The story is an ideal illustration of how apparently trivial, albeit  annoying, repeated occurences can ultimately combine and lead to a catastrophic outcome.  I have a name for these apparently trivial, annoying and repeated occurences – I call them Niggles – and we are plagued by them. Every day we are plagued by junk mail, unpredictable deliveries, peak time traffic jams, car parking, email storms, surly staff, always-engaged call centres, bad news, bureaucracy, queues, confusion, stress, disappointment, depression. Need I go on?  The Plague of Niggles saps our spirit just as the Plague of Fleas sucked our ancestors blood.  And the Plague of Niggles infect us with a life-limiting disease – not a rapidly fatal one like the Black Death – instead we are infected with a slow, progressive, wasting disease that affects our attitude and behaviour and which manifests itself as criticism, apathy and cynicism.  A disease that seems as terifying, mysterious and incurable to us today as the Plague was to our ancestors. 

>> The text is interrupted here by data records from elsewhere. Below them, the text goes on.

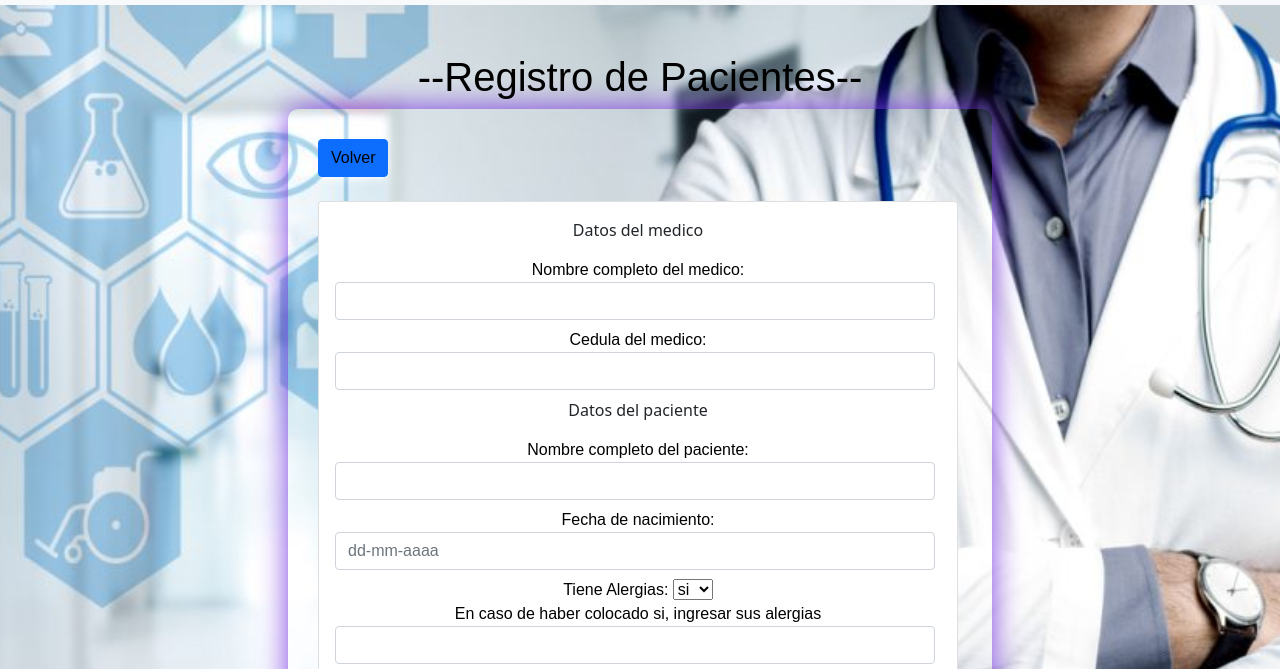
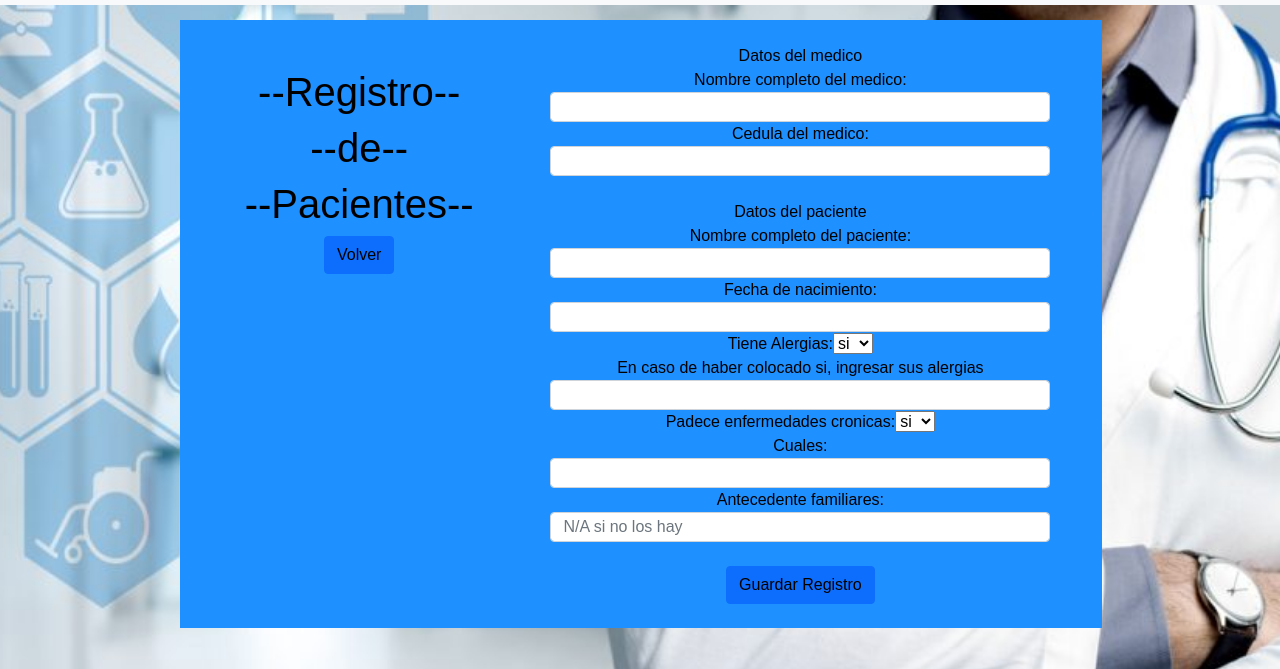
Before and after one commit to JonaRBL/POOS181, a plain HTML site: page Medicos/formPacientes.html in a window 1280 px wide. Shown: the part 60-729 px from the top of the page. Drawn offline with nearby package versions, Linux system fonts and the light colour scheme.

Commit message:
Cambio en la interfaz del registro de pacientes

```diff
--- a/Medicos/css/estilos2.css
+++ b/Medicos/css/estilos2.css
@@ -6,12 +6,6 @@ body {
     background-attachment:fixed;
     background-size:cover;
     background-color:cornflowerblue;
-}
-.reloj{
-    color: rgb(55, 10, 97);
-    padding:20 px;
-    font-size: 30px;
-    text-align: center;
 }
 .container{
     top:10vh;
@@ -34,3 +28,33 @@ body {
     font-family: fantasy;
     color:black;
 }
+.col1 {
+    background: dodgerblue;
+    width: 35%;
+ }
+ .col2 {
+    border: white;
+    background: dodgerblue;
+    width: 55%;
+    text-align: center;
+ }
+ .row {
+   display: flex;
+   width: 80%;
+ }
+ .contenedor{
+    margin: 0 auto;
+    width: 100%;
+    align-items: center;
+}
+.alinearCentro {
+    position: fixed;
+    top: 10%;
+    left: 15%;
+}
+.alin{
+    align-items: center;
+}
+form  { display: table;      }
+p     { display: table-row;  }
+input { display: table-cell; }
--- a/Medicos/formPacientes.html
+++ b/Medicos/formPacientes.html
@@ -27,35 +27,49 @@
       </ul>
     </div>
   </nav>
-
-  <h1 class="text-center mt-5 fuente">--Registro de Pacientes--</h1>
-    <form class="container" style="width: 44rem;">
-
-      <div>
+  <div class="contenedor">
+    <div class="contenedor alinearCentro">
+        <div class="row">
+            <div class="col1">
+              <h1 class="text-center mt-5 fuente">--Registro--</h1>
+              <h1 class="text-center  fuente">--de--</h1>
+              <h1 class="text-center  fuente">--Pacientes--</h1>
+              <div class="text-center">
                 <a class="btn btn-primary fuente" href="#">Volver</a>
               </div>
+            </div>
+            <div class="col2">
+              <form>
                 <br>
-      <div class="card col-sm-12" style="width: 40rem;">
-        <div class="card-body" >
-          <p class="text-center">Datos del medico</p>
-          <div class="mb-2 text-center fuente">
+                <p class="text-center fuente">Datos del medico</p>
+                <div class="text-center fuente">
+                  <p>
                     <label>Nombre completo del medico:</label>
-            <input class="form-control" style="width: 600px;">
+                    <input class="form-control"  style="width: 500px; height: 30px;">
+                  </p>
                 </div>
-          <div class="mb-2 text-center fuente">
+                <div class="text-center fuente">
+                  <p>
                     <label>Cedula del medico:</label>
-            <input class="form-control" style="width: 600px;">
+                    <input class="form-control" style="width: 500px; height: 30px;">
+                  </p>
                 </div>
-          <p class="text-center">Datos del paciente</p>
-          <div class="mb-2 text-center fuente">
-            <label> Nombre completo del paciente:</label>
-            <input class="form-control" style="width: 600px;">
+                <br>
+                <p class="text-center fuente">Datos del paciente</p>
+                <div class="text-center fuente">
+                  <p>
+                    <label>Nombre completo del paciente:</label>
+                    <input class="form-control" style="width: 500px; height: 30px;">
+                  </p>
                 </div>
-          <div class="mb-2 text-center fuente">
-            <label> Fecha de nacimiento:</label>
-            <input class="form-control" style="width: 600px;" placeholder="dd-mm-aaaa">
+                <div class="text-center fuente">
+                  <p>
+                    <label>Fecha de nacimiento:</label>
+                    <input class="form-control" style="width: 500px; height: 30px;">
+                  </p>
                 </div>
-          <div class="mb-2 text-center fuente">
+                <div class="text-center fuente">
+                  <p>
                     <label>Tiene Alergias:</label>
                     <select id="lang">
                       <option>si</option>
@@ -63,9 +77,11 @@
                     </select>
                     <br>
                     <label>En caso de haber colocado si, ingresar sus alergias</label>
-            <input class="form-control" style="width: 600px;">
+                    <input class="form-control" style="width: 500px; height: 30px;">
+                  </p>
                 </div>
-          <div class="mb-2 text-center fuente">
+                <div class="text-center fuente">
+                  <p>
                     <label>Padece enfermedades cronicas:</label>
                     <select id="lang">
                       <option>si</option>
@@ -73,20 +89,23 @@
                     </select>
                     <br>
                     <label>Cuales:</label>
-            <input class="form-control" style="width: 600px;">
+                    <input class="form-control" style="width: 500px; height: 30px;">
+                  </p>
                 </div>
-          <div class="mb-2 text-center fuente">
+                <div class="text-center fuente">
                   <label>Antecedente familiares:</label>
-            <input class="form-control" style="width: 600px;" placeholder="N/A si no los hay">
+                  <input class="form-control" style="width: 500px; height: 30px;" placeholder="N/A si no los hay">
                 </div>
                 <br>
                 <div class="text-center">
                   <button type="submit" class="btn btn-primary fuente"> Guardar Registro</button>
                 </div>
+                <br>
+              </form>
             </div>
         </div>
-    </form>
-
+    </div>
+  </div>
   <script src="https://cdn.jsdelivr.net/npm/bootstrap@5.0.2/dist/js/bootstrap.bundle.min.js" integrity="sha384-MrcW6ZMFYlzcLA8Nl+NtUVF0sA7MsXsP1UyJoMp4YLEuNSfAP+JcXn/tWtIaxVXM" crossorigin="anonymous"></script>
 </body>
 
```
Also changed, not shown: Medicos/formMedicos.html (+8 -8 lines). Lines whose indentation alone changed are shown as unchanged.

History repeats itself and we now know that complex systems behave in characteristic ways – so our best strategy may the same – prevention. If we use the lesson of history as our guide we should be proactive and focus our attention on the Niggles. We should actively seek them out; see them for what they really are; exercise our amazing ability to understand and solve them; and then share the nuggets of new knowledge that we generate.


What Happens if We Cut the Red Tape?

Later in his career, the famous artist William Heath-Robinson (1872-1944) created works of great ingenuity that showed complex inventions that were created to solve real everyday problems.  The genius of his work was that his held-together-with-string contraptions looked comically plausible. This genre of harmless mad-inventorism has endured, for example as the eccentric Wallace and Grommet characters.

The problem arises when this seat-of-the-pants incremental invent-patch-and-fix approach is applied to real systems – in particular a healthcare system. We end up with the same result – a Heath-Robinson contraption that is held together with Red Tape.

The complex bureaucracy both holds the system together and clogs up the working – and everyone knows it. It is not harmless though – it is expensive, slow and lethal.  How then do we remove the Red Tape to allow the machine to work more quickly, more safely and more affordably – without the whole contraption falling apart?

A good first step would be to stop adding yet more Red Tape. A sensible next step would be to learn how to make the Red Tap redundant before removing it. However, if we knew how to do that already we would not have let the Red Tapeworms infest our healthcare system in the first place!  This uncomfortable conclusion raises some questions …

What insight, knowledge and skill are we missing?
Where do we need to look to find the skills we lack?
Who knows how to safely eliminate the Red Tapeworms?
Can they teach the rest of us?
How long will it take us to learn and apply the knowledge?
Why might we justify continuing as we are?
Why might we want to maintain the status quo?
Why might we ignore the symptoms and not seek advice?
What are we scared of? Having to accept some humility?

That doesn’t sound like a large price to pay for improvement!

Anyone Heard of Henry Gantt?

Most managers have heard of Gantt charts and associate them with project management where they are widely used to help coordinate the separate threads of work so that the project finishes on time.

How many know about the man who invented them and why?

Henry Laurence Gantt (1861-1919) was an engineer and he invented the chart for a very different purpose – so that the workers and the managers could see at a glance the progress of the work and to see what was impairing the flow.  Decades before the invention of the computer, Henry Gantt created a simple and incredibly powerful visual tool for enabling workers and managers to improve processes together.

I know how simple and powerful the original Gantt chart is because I use it all the time for capturing the behaviour of a process in a visual form that stimulates constructive conversations which result in win-win-win improvements.  All you need is some squared paper, a pencil, a clock, a Mark I Eyeball or two, and a bit of practice.